Here are reports from Mr. Okano, second-year student, who studied at Taylor University (Indiana, USA), and Mr. Sakai, third-year student, and Mr. Abe, first-year student, who studied at Rose-Hulman Institute of Technology (Indiana, USA).
Report of study at Taylor University
Being as the first exchange student from Aizu University to Taylor University, I had such a precious time and experience during those three weeks. One of the reasons why I wanted to learn there was that Taylor University has variety of classes and majors and great programs in business and art major. Another reason that drew my attention was that this school loves students with the faith of Christianity.
When I arrived on campus, the first impression I had was the warmness of professors and students. It seemed that their bonding was more than just classmates but real friendships who care one another. Students at each dorm were living together as if they were families. Whatever they did whether eating, shopping, or playing, they hung out together in each dorm. One of the events that shaped this strong union in each dorm was the sport events that they compete against each dorm throughout the year. It was the basketball season during my visit.
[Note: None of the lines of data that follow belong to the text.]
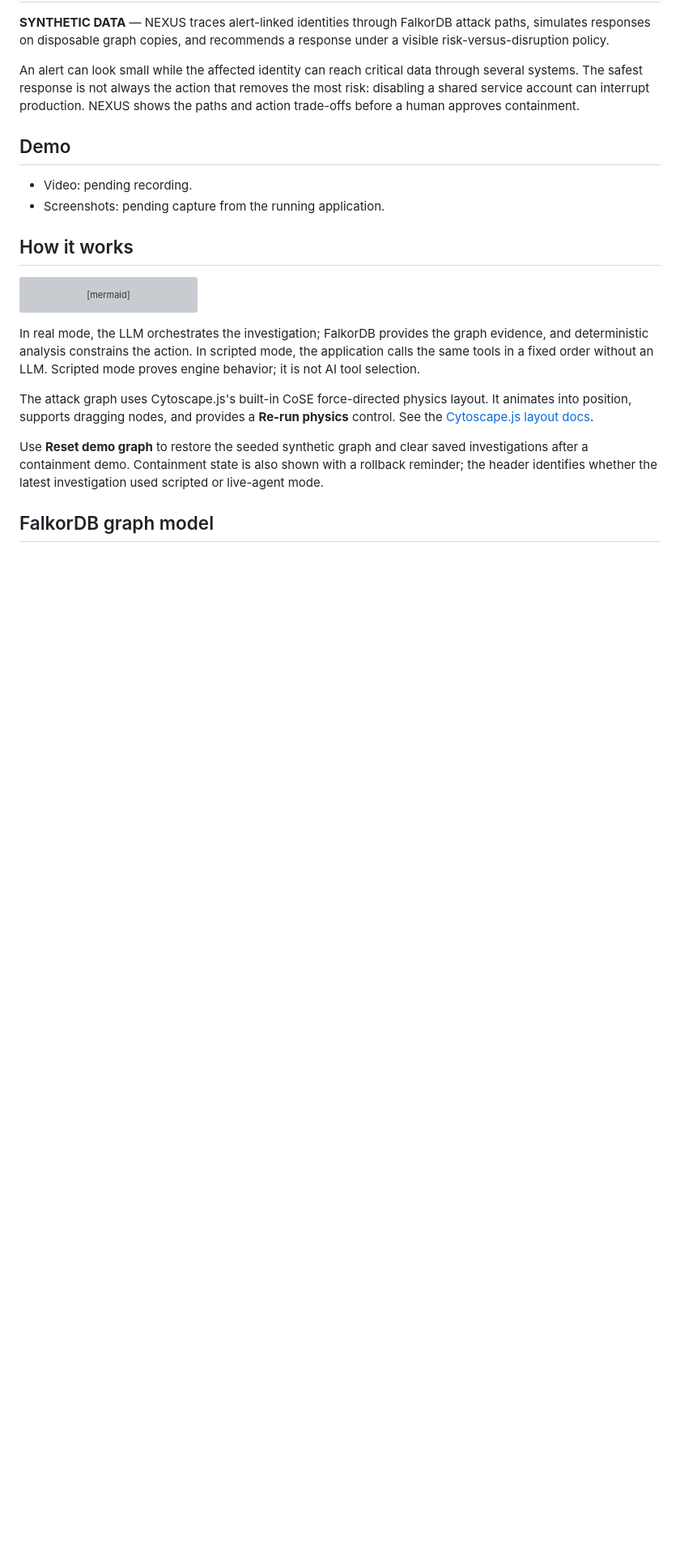
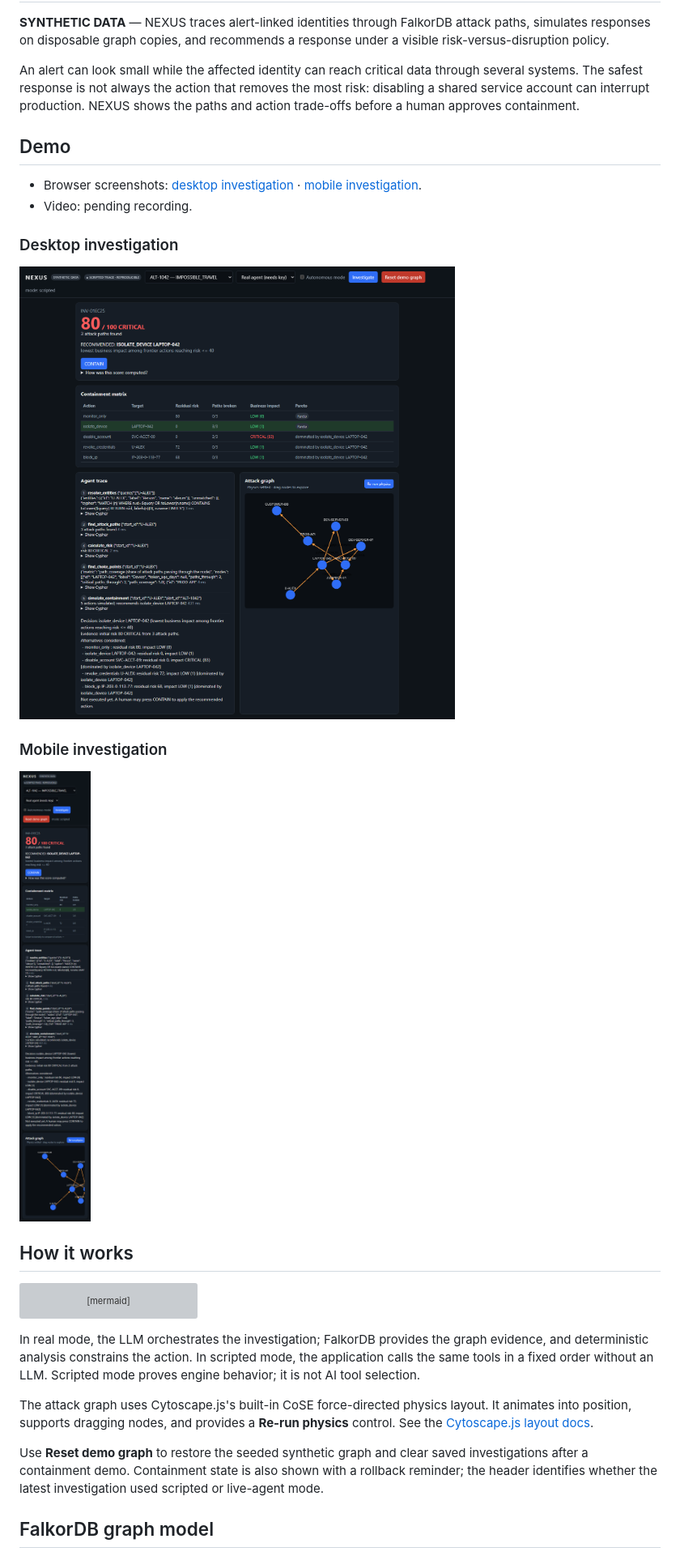
Before and after one commit to kamilahmadhashmi/nexus, a Markdown page: README.md, the part around one of its changes. Shown at 81% size. Drawn GitHub-style; pictures changed too: artifacts/screenshots/nexus-investigation-desktop.png (added), artifacts/screenshots/nexus-investigation-mobile.png (added); blank space fills up the shorter version; grey boxes are pictures that could not be loaded.

```diff
--- a/README.md
+++ b/README.md
@@ -6,8 +6,16 @@ An alert can look small while the affected identity can reach critical data thro
 
 ## Demo
 
+- Browser screenshots: [desktop investigation](artifacts/screenshots/nexus-investigation-desktop.png) · [mobile investigation](artifacts/screenshots/nexus-investigation-mobile.png).
 - Video: pending recording.
-- Screenshots: pending capture from the running application.
+
+### Desktop investigation
+
+![NEXUS desktop investigation](artifacts/screenshots/nexus-investigation-desktop.png)
+
+### Mobile investigation
+
+![NEXUS mobile investigation](artifacts/screenshots/nexus-investigation-mobile.png)
 
 ## How it works
 
```
Also changed, not shown: other parts of README.md (+21 -1 lines), docs/tooling-evaluation.md (added, +52 -0 lines), stuff.md (+2 -0 lines), artifacts/screenshots/nexus-home-desktop.png (added), 4 other files.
As far as the academic side of my experience there is concerned, I took computer, computer system, business and Bible class. Each class was relatively small as small as five students and sixty at most. In almost every class, students brought their own laptops and took notes on them. I could see that each student was motivated and often times expressed their own opinions in class. Sometimes, students insisted their opinions to professors which I rarely see in Japanese Universities. In business class, students were usually assigned to read tens of pages from the textbook and shared their insights and feedbacks during the next class. What I learned the most from this class was how to express your opinions and defend your points in a debate like setting. I would like to use these experiences to advantage.
Report of study at Rose-Hulman Institute of Technology
I joined this short-term study program in Rose-Hulman Institute of Technology to see classes and students in United States and to experience life in a place where people speak English.
I took classes related to Computer Science, Mathematics, Humanities and Social Sciences in this program. I found many differences between classes at RHIT and ones at UoA such as class schedule, the number of students in a class and attitude of students and professors. When a professor asked question to students, some students always answered. In addition, students ask a professor when they can't understand.
During the short-term program I stayed at a dormitory with a sophomore student. It was my first time to live with another person sharing a room. It was difficult to communicate with my roommate or other friends in English because sometimes I couldn't understand what they said, and also I couldn't say what I wanted to tell them. However, they helped me many times, so that I spent good time. On the second weekend, one professor welcomed me to his home as a home stay. He took me for sightseeing in Indianapolis which is the capital of Indiana State. Through life in United States, I experienced the difference of food, culture and life.
As the result of this short-term study program, I noticed that my English skill is not enough to communicate. Thanks to the help from many people, I could finish the short-term study program and have great experiences. There are many foreign students in University of Aizu. I would like to help them when they have some trouble in Aizu.
I stayed at the Rose-Hulman Institute of Technology (RHIT) in Indiana in March. All things such as home stay and dinner with a professor are precious experiences for me because I had been to a foreign country for the first time.
I could take some small and high level classes, and I found many different points between classes taught in USA and in Japan. Professors and students are like friends, so almost all students actively asked question and said their own opinions.
I usually enjoyed sports and conversation with my friends, and we went shopping and the theater on days off. I asked my friends to say words again and again in conversation because it was difficult for me to listen, but I could enjoy because they responded to me kindly.
Through the three weeks, I don't think that my English was improved significantly, but I feel more strongly than before that I want to speak English well. In addition, I learned what is more important than English. I'll study hard in the University of Aizu as Rose-Hulman students desperately study. I've really had a good time.